OKX, a major player in the global crypto trading market, is facing scrutiny in South Korea. The Digital Asset Exchange Alliance (DAXA), which includes South Korea’s leading five crypto exchanges, has filed a complaint with local regulatory bodies, alleging that OKX has engaged in activities within South Korea without legal registration.
OKX Under Scrutiny
Reports indicate that OKX is accused of indirectly targeting South Korean investors for its “Jumpstart program” through Telegram influencers. This allegation arises despite OKX not directly offering services to South Korean investors. The case centers around OKX’s promotion method, which reportedly involved compensating Telegram communities for marketing the Jumpstart program.
South Korea’s Regulatory Environment
In South Korea, foreign exchanges must register before offering services to its citizens. This rule effectively limits foreign exchanges from legally serving South Korean investors. Following the report by the Digital Asset Exchange Alliance (DAXA), the Financial Intelligence Unit (FIU), operating under the Financial Services Commission (FSC), is expected to commence a probe into OKX’s activities. This expected investigation aligns with South Korea’s plan to implement more rigorous regulatory measures within the cryptocurrency market.
South Korea’s Stance on Crypto Regulations
South Korea is preparing to introduce stricter crypto laws, which could result in severe penalties, including life imprisonment, for crypto offenders. Breaches of the upcoming cryptocurrency legislation, which will be in effect from July 19, might lead to penalties including at least one year of incarceration or monetary fines amounting to five times the illicit profits gained.
Potential Shift in South Korea’s Crypto Stance
South Korea’s approach toward cryptocurrencies has been cautious, with digital currencies not classified as financial assets and financial institutions barred from engaging in cryptocurrency investments since 2017. However, there are signs of a potential shift in South Korea’s crypto stance. The country’s Financial Supervisory Service (FSS) has recently expressed interest in seeking guidance on Bitcoin Spot Exchange-Traded Funds (ETFs) from the US Securities and Exchange Commission (SEC).

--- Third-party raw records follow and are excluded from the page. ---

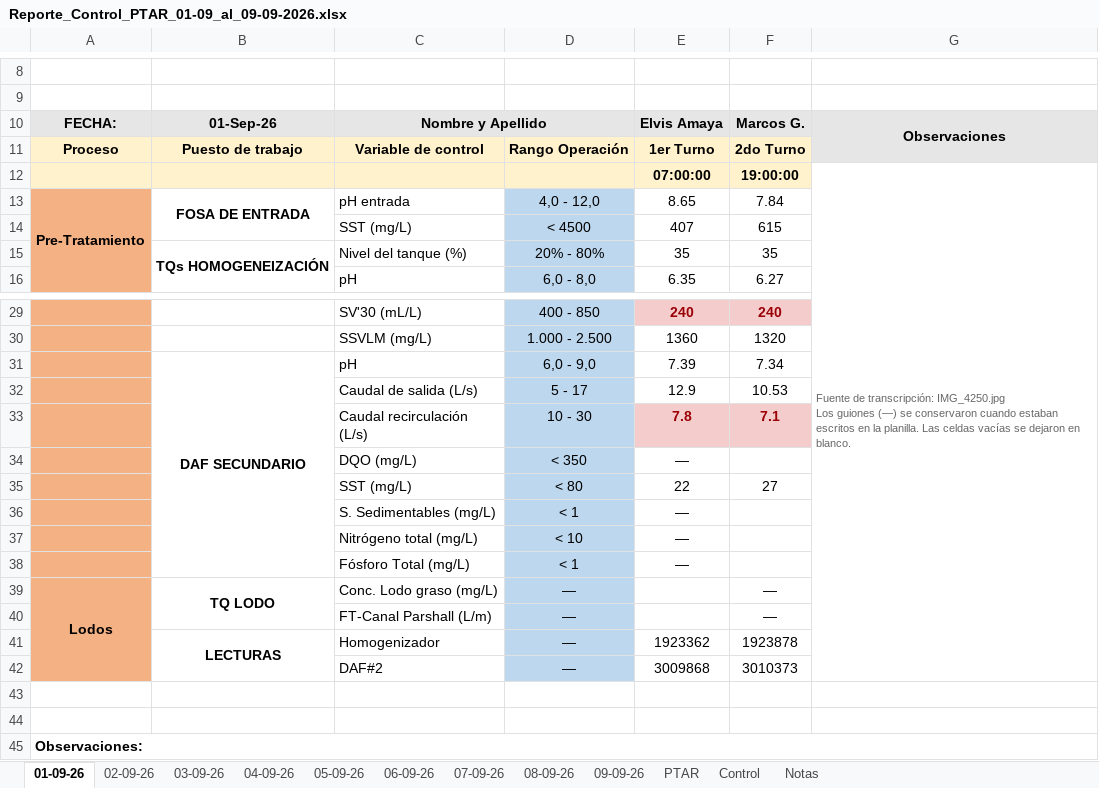
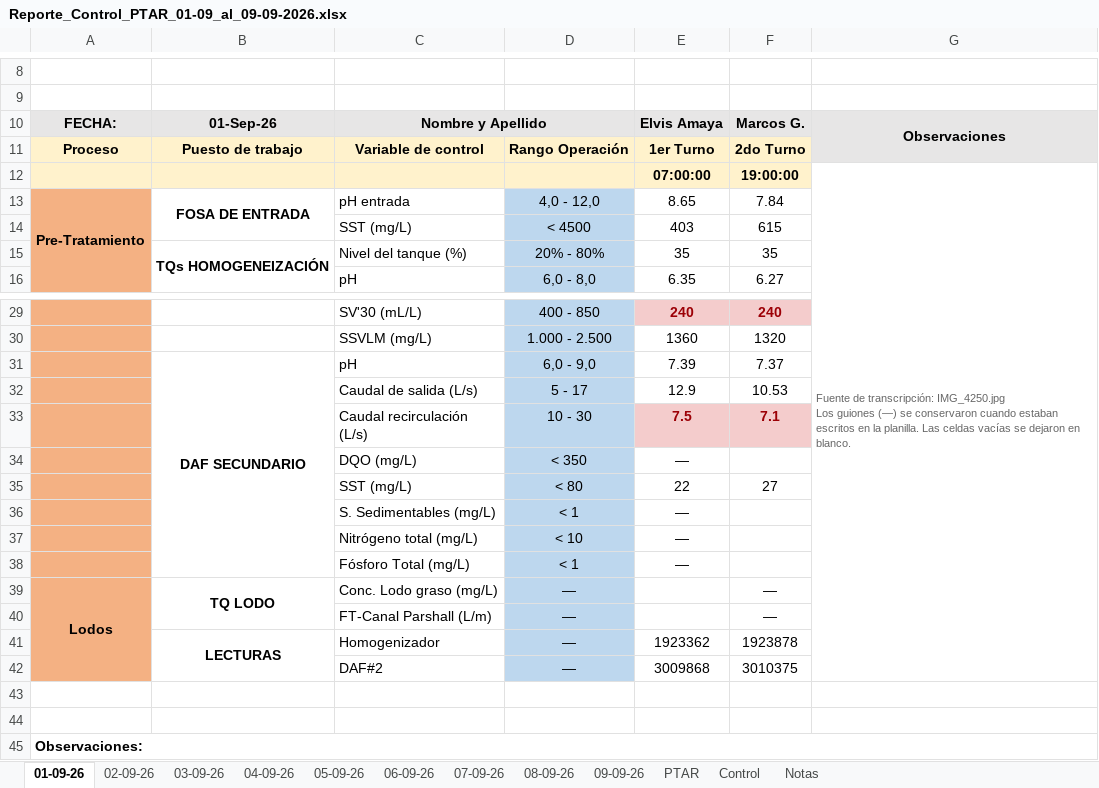
Before and after one commit to mendez-luisjose/DASHBOARD---PANEL-DE-CONTROL-SERVICIOS-A-PLANTA-SALSAS-UNTABLES, an Excel workbook: Reporte_Control_PTAR_01-09_al_09-09-2026.xlsx, sheet 01-09-26, drawn as a sheet; only a part is shown, gaps mark what is left out; values as stored, in another font and other column widths than the file's, no borders; the diff names each change by its address in the sheet, - before the commit and + after, or states it on an @@ line.

```diff
--- a/Reporte_Control_PTAR_01-09_al_09-09-2026.xlsx (sheet 01-09-26)
+++ b/Reporte_Control_PTAR_01-09_al_09-09-2026.xlsx (sheet 01-09-26)
-E14: 407
+E14: 403
-F31: 7.34
+F31: 7.37
-E33: 7.8
+E33: 7.5
-F42: 3010373
+F42: 3010375
```
Also changed, not shown: sheet 02-09-26, sheet 04-09-26, sheet 03-09-26, sheet 07-09-26, Reporte_Control_Generacion_Vapor_08-09_y_09-09-2026.xlsx, 12 other files.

The FSS governor plans to meet with the SEC chairman to discuss various financial market aspects, including digital assets and Bitcoin spot ETFs. This meeting follows the SEC’s recent approval of several Spot Bitcoin ETF applications in the United States, marking a significant regulatory milestone.